The pro-choice group NARAL has released its plan to elect pro-choice candidates to Congress in the 2018 midterm elections, and it involves millions in advertising.

This will be the group's “largest ever midterm political program,” and will amount to nearly four times the amount that the group spent on the 2016 presidential election.

What are the details?

The plan was first announced in an invite-only conference call, then in a news release on NARAL's website. TheBlaze RSVPed to the conference call, but NARAL never responded to our request to participate in the call and ask questions.  According to the release:

NARAL is investing in diverse candidates up and down the ballot in 19 states, including spending $5 million on mail, phones, digital ads, door to door canvassing, TV ads, and rallies to hold anti-choice candidates accountable and lift up pro-choice champions.

The campaign will target key pro-life members of the House of Representatives who are facing close races in their home districts. The campaign, dubbed “Pro-Choice Majority Makers,” will specifically target general election races in Arizona, California, Colorado, Florida, Georgia, Illinois, Iowa, Michigan, Minnesota, Missouri, Montana, Nevada, New Jersey, New York, Ohio, Pennsylvania, Texas, Washington, and Wisconsin.

NARAL called this “an unprecedented investment to hold anti-choice candidates accountable and lift up pro-choice champions." The campaign will target several conservative members of Congress who supported the Life at Conception Act.

“This is the moment NARAL was made for,” NARAL President Ilyse Hogue said, according to the Washington Post. “We’re seeing and feeling a deep anxiety that is ginning up enthusiasm to take back the House as a buttress against Trump’s draconian agenda. It’s our job to translate it into wins.”
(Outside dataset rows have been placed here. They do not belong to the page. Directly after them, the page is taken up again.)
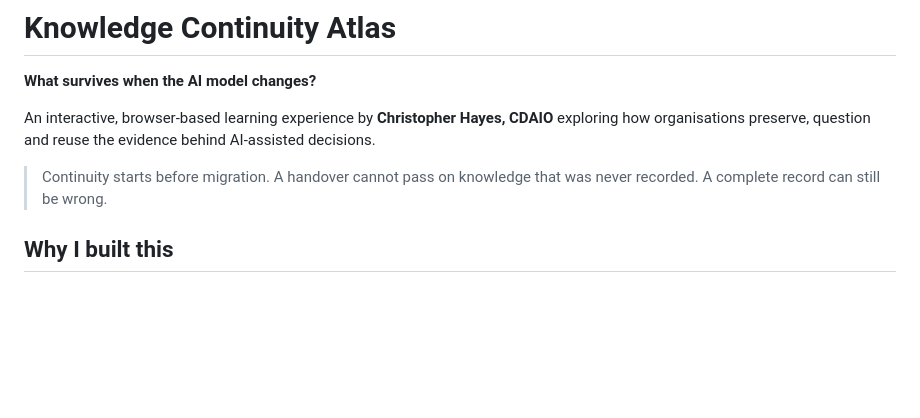
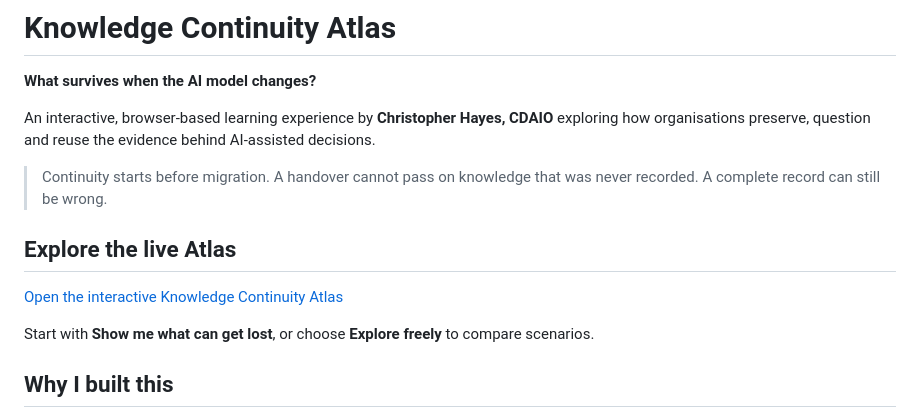
Before and after one commit to ChrisDHayes/LLM-knowledge-continuity-atlas, a Markdown page: README.md, the part around the change. Drawn GitHub-style; blank space fills up the shorter version.

```diff
--- a/README.md
+++ b/README.md
@@ -5,6 +5,12 @@
 An interactive, browser-based learning experience by **Christopher Hayes, CDAIO** exploring how organisations preserve, question and reuse the evidence behind AI-assisted decisions.
 
 > Continuity starts before migration. A handover cannot pass on knowledge that was never recorded. A complete record can still be wrong.
+
+## Explore the live Atlas
+
+[Open the interactive Knowledge Continuity Atlas](https://chrisdhayes.github.io/LLM-knowledge-continuity-atlas/)
+
+Start with **Show me what can get lost**, or choose **Explore freely** to compare scenarios.
 
 ## Why I built this
 
```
Where is the funding coming from?

NARAL told the Post that it was funding this campaign through a surge of donations it received after the election of President Donald Trump. NARAL said  that many of those donations came from people who sarcastically said that they were giving on behalf of Vice President Mike Pence.

This campaign dwarfs NARAL spending during that presidential election, which only amounted to $1.3 million.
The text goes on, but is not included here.